There once was a world without teabags. Tea drinkers had to brew the leaves in a whole pot and then drink it all or waste it. Making just one cup was tough because residue from the leaves could spoil the taste.
But then someone invented the teabag.
There are two origin stories for the teabag. The first possibility is two women’s 1901 application for a mesh bag that held tea leaves. Others say it was the tea merchant who sent sample bags to his customers. Those samples, as you would expect, were dunked in water and became what we now call the teabag. Though probably true, neither initiative seems to have spread. No one really knows how the teabag took the leap from one person’s idea to a million people’s pleasure.
But, by the 1920s, we were were using teabags. And, since then, the bag has remained pretty much the same:
As you would expect, the coronavirus pandemic has affected our tea consumption. While demand from restaurants and coffee houses declined, stuck at home, most of us are drinking more tea. According to Euromonitor, a majority of the American people have some tea during the day (not I) . However, rather than a cup of hot tea, we increasingly prefer iced black tea.
Returning to today’s title, the trouble that is brewing is the price. We could see our black tea become more expensive because wholesale tea leaf prices have soared. The reasons were primarily weather in Sri Lanka while it was the pandemic in India:
Similarly, but by much less, the price of the packaged tea in teabags is up by just 1.7 percent.
Our Bottom Line: Private and Social Return
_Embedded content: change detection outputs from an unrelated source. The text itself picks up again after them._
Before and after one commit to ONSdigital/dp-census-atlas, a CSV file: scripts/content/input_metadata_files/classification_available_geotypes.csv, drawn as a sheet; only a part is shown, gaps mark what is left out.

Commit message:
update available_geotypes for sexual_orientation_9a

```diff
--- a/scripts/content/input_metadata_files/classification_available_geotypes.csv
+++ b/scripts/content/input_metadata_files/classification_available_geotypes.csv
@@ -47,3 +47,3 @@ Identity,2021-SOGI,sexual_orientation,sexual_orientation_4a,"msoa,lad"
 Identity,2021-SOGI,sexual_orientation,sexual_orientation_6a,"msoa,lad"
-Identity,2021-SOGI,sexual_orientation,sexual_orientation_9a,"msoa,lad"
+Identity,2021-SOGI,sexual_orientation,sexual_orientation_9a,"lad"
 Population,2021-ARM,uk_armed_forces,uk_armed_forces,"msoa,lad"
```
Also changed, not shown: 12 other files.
Long ago, Edwin Mansfield (1930-1997), a University of Pennsylvania economist, said that a seemingly small innovation can have a large impact through its private and social return. While he was referring to manufacturing inputs like new kinds of thread, a teabag also will generate a private and a social return. Its private return will go to the initial producers.
Below, you can see Sir Thomas Lipton’s 19th century family store in Glasgow. In the U.S, he was the first teabag seller to get the private return on his investment:
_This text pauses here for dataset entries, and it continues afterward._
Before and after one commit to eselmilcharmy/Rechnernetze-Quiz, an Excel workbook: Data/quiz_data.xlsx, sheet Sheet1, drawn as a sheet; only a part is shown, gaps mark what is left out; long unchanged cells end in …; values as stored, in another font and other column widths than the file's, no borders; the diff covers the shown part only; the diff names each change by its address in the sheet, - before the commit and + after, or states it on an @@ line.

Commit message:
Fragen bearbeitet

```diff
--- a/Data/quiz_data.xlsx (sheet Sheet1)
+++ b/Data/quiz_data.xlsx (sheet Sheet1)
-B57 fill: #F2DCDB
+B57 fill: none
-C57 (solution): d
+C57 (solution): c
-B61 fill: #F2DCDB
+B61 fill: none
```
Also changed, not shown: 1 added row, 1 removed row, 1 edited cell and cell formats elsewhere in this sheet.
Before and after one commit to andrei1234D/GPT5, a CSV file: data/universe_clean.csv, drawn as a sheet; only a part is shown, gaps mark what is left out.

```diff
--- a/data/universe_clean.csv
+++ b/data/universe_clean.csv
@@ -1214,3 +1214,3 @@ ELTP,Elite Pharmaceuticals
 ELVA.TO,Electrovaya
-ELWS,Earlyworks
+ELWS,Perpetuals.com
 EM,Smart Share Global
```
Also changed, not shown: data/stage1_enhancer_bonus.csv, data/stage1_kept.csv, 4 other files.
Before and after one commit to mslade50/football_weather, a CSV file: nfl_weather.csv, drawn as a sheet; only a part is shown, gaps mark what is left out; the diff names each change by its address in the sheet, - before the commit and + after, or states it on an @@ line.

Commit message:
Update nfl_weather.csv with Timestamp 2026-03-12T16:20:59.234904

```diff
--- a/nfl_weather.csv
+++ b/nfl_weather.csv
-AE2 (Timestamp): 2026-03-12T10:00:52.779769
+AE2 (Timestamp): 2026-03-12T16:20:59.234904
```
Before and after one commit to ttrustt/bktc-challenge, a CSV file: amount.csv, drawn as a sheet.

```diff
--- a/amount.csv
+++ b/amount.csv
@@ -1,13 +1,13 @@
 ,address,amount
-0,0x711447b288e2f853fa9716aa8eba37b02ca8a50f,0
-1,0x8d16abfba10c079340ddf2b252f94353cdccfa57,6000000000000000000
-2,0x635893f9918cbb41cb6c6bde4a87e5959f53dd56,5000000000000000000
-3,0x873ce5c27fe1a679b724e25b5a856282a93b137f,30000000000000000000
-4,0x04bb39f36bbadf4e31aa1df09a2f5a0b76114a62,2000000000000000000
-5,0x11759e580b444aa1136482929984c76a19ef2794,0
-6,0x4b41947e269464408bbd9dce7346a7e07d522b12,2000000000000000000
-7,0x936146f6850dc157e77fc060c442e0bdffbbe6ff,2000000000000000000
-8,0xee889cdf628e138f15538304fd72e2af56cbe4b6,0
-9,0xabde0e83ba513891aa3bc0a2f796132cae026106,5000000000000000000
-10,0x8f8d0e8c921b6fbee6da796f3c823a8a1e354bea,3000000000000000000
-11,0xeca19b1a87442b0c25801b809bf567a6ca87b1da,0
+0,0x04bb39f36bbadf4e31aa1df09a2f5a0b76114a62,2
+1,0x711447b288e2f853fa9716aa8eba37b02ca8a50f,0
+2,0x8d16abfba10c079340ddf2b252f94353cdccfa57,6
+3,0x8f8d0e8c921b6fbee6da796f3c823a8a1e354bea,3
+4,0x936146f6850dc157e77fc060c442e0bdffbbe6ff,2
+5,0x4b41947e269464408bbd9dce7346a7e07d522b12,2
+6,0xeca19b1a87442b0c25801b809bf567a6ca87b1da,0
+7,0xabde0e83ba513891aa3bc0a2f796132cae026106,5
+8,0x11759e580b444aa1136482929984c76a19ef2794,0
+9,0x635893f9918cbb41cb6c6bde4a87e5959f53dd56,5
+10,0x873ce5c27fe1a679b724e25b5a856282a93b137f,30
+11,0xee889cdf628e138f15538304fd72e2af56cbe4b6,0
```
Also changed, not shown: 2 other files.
The next step was the spread of a social benefit among the millions of individuals who enjoy the efficiencies of teabags.
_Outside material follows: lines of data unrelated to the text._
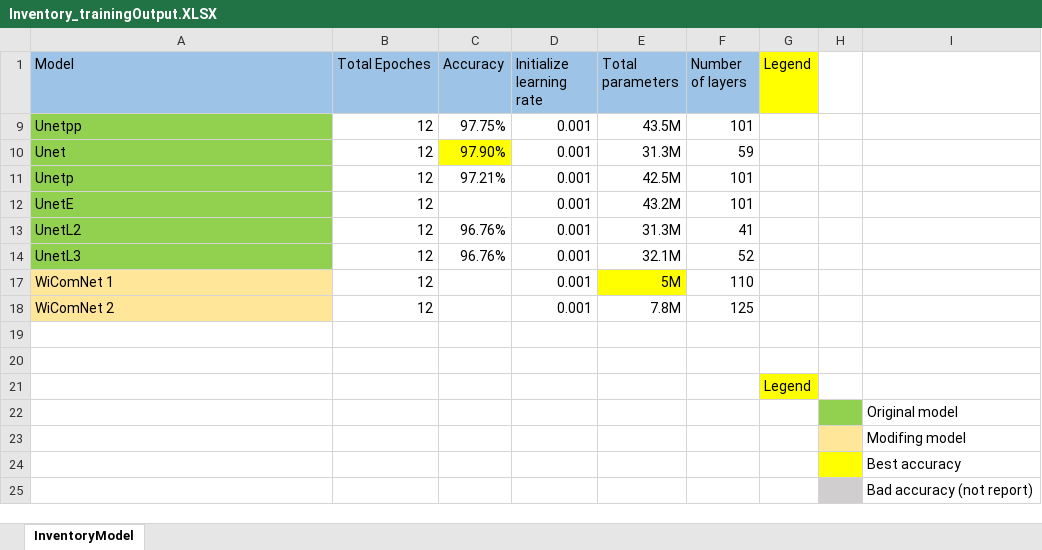
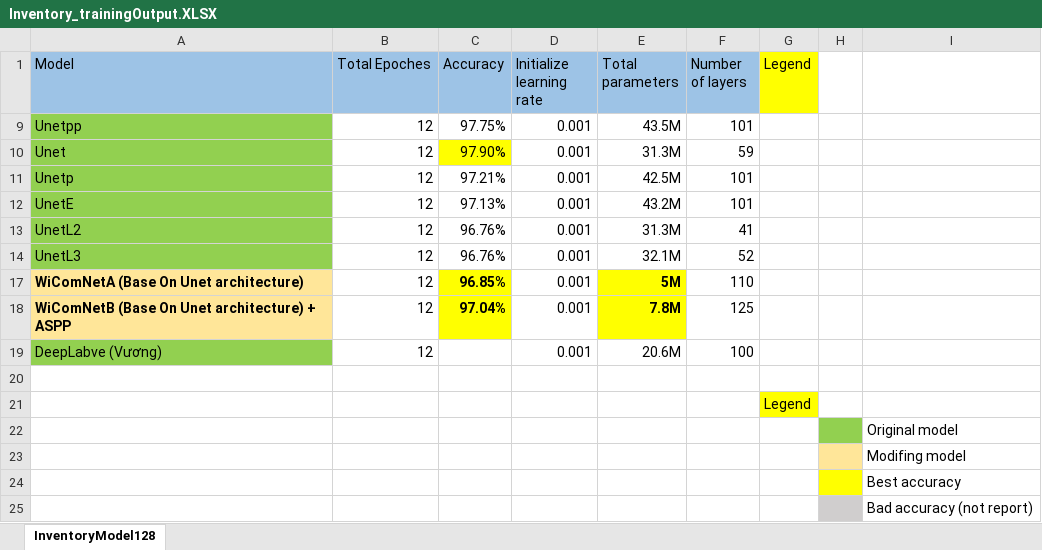
Before and after one commit to Winxkin/Spectrum_sensing_base_on_Deep_learning, an Excel workbook: Inventory_trainingOutput.XLSX, sheet InventoryModel128, drawn as a sheet; values as stored, in another font and other column widths than the file's, no borders; the diff names each change by its address in the sheet, - before the commit and + after, or states it on an @@ line.

```diff
--- a/Inventory_trainingOutput.XLSX (sheet InventoryModel128)
+++ b/Inventory_trainingOutput.XLSX (sheet InventoryModel128)
-sheet tab: InventoryModel
+sheet tab: InventoryModel128
-C12 (Accuracy): (empty)
+C12 (Accuracy): 97.13%
-A17 (Model): WiComNet 1
+A17 (Model): WiComNetA (Base On Unet architecture)
-A17:A18 bold: off
+A17:A18 bold: on
-C17 (Accuracy): (empty)
+C17 (Accuracy): 96.85%
-C17:C18 fill: none
+C17:C18 fill: #FFFF00
-E17:E18 bold: off
+E17:E18 bold: on
-A18 (Model): WiComNet 2
+A18 (Model): WiComNetB (Base On Unet architecture) + ASPP
-C18 (Accuracy): (empty)
+C18 (Accuracy): 97.04%
-E18 fill: none
+E18 fill: #FFFF00
-row 19: (empty)
+row 19: DeepLabve (Vương) | 12 |  | 0.001 | 20.6M | 100
-A19 fill: none
+A19 fill: #92D050
```
Also changed, not shown: 1 other file.
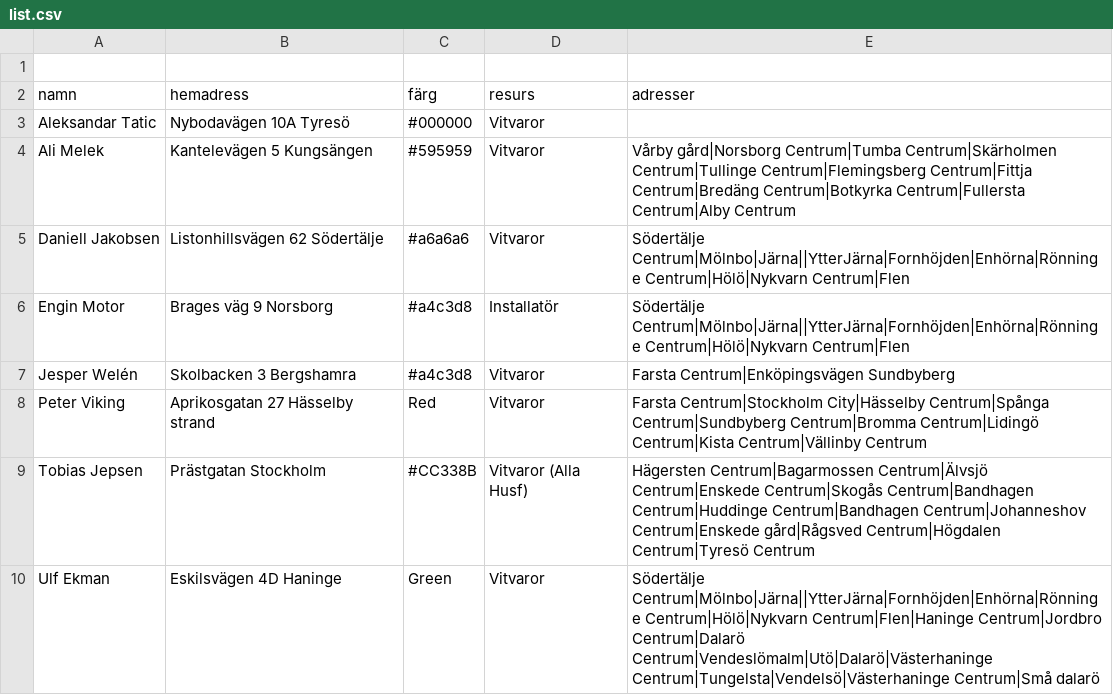
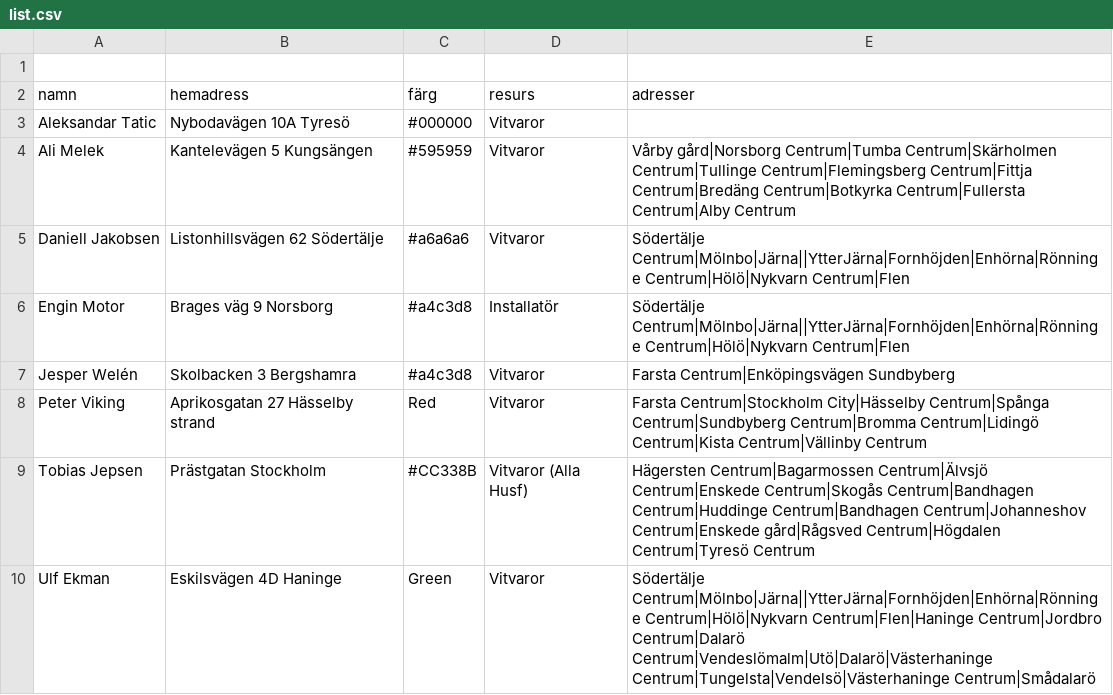
Before and after one commit to Perkanboy/Teknikerlista, a CSV file: list.csv, drawn as a sheet.

Commit message:
Update list.csv

```diff
--- a/list.csv
+++ b/list.csv
@@ -9,2 +9,2 @@ Peter Viking,Aprikosgatan 27 Hässelby strand,Red,Vitvaror,"Farsta Centrum|Stock
 Tobias Jepsen,Prästgatan Stockholm,#CC338B,Vitvaror (Alla Husf),"Hägersten Centrum|Bagarmossen Centrum|Älvsjö Centrum|Enskede Centrum|Skogås Centrum|Bandhagen Centrum|Huddinge Centrum|Bandhagen Centrum|Johanneshov Centrum|Enskede gård|Rågsved Centrum|Högdalen Centrum|Tyresö Centrum"
-Ulf Ekman,Eskilsvägen 4D Haninge,Green,Vitvaror,"Södertälje Centrum|Mölnbo|Järna||YtterJärna|Fornhöjden|Enhörna|Rönninge Centrum|Hölö|Nykvarn Centrum|Flen|Haninge Centrum|Jordbro Centrum|Dalarö Centrum|Vendeslömalm|Utö|Dalarö|Västerhaninge Centrum|Tungelsta|Vendelsö|Västerhaninge Centrum|Små dalarö"
+Ulf Ekman,Eskilsvägen 4D Haninge,Green,Vitvaror,"Södertälje Centrum|Mölnbo|Järna||YtterJärna|Fornhöjden|Enhörna|Rönninge Centrum|Hölö|Nykvarn Centrum|Flen|Haninge Centrum|Jordbro Centrum|Dalarö Centrum|Vendeslömalm|Utö|Dalarö|Västerhaninge Centrum|Tungelsta|Vendelsö|Västerhaninge Centrum|Smådalarö"
```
My sources and more: Yesterday, WSJ started my quest to learn more about tea. That took me to the Smithsonian Magazine’s article on the teabag, to the teabag patent application, and to Time.
Please note that some of our “Bottom Line” was in a previous econlife post.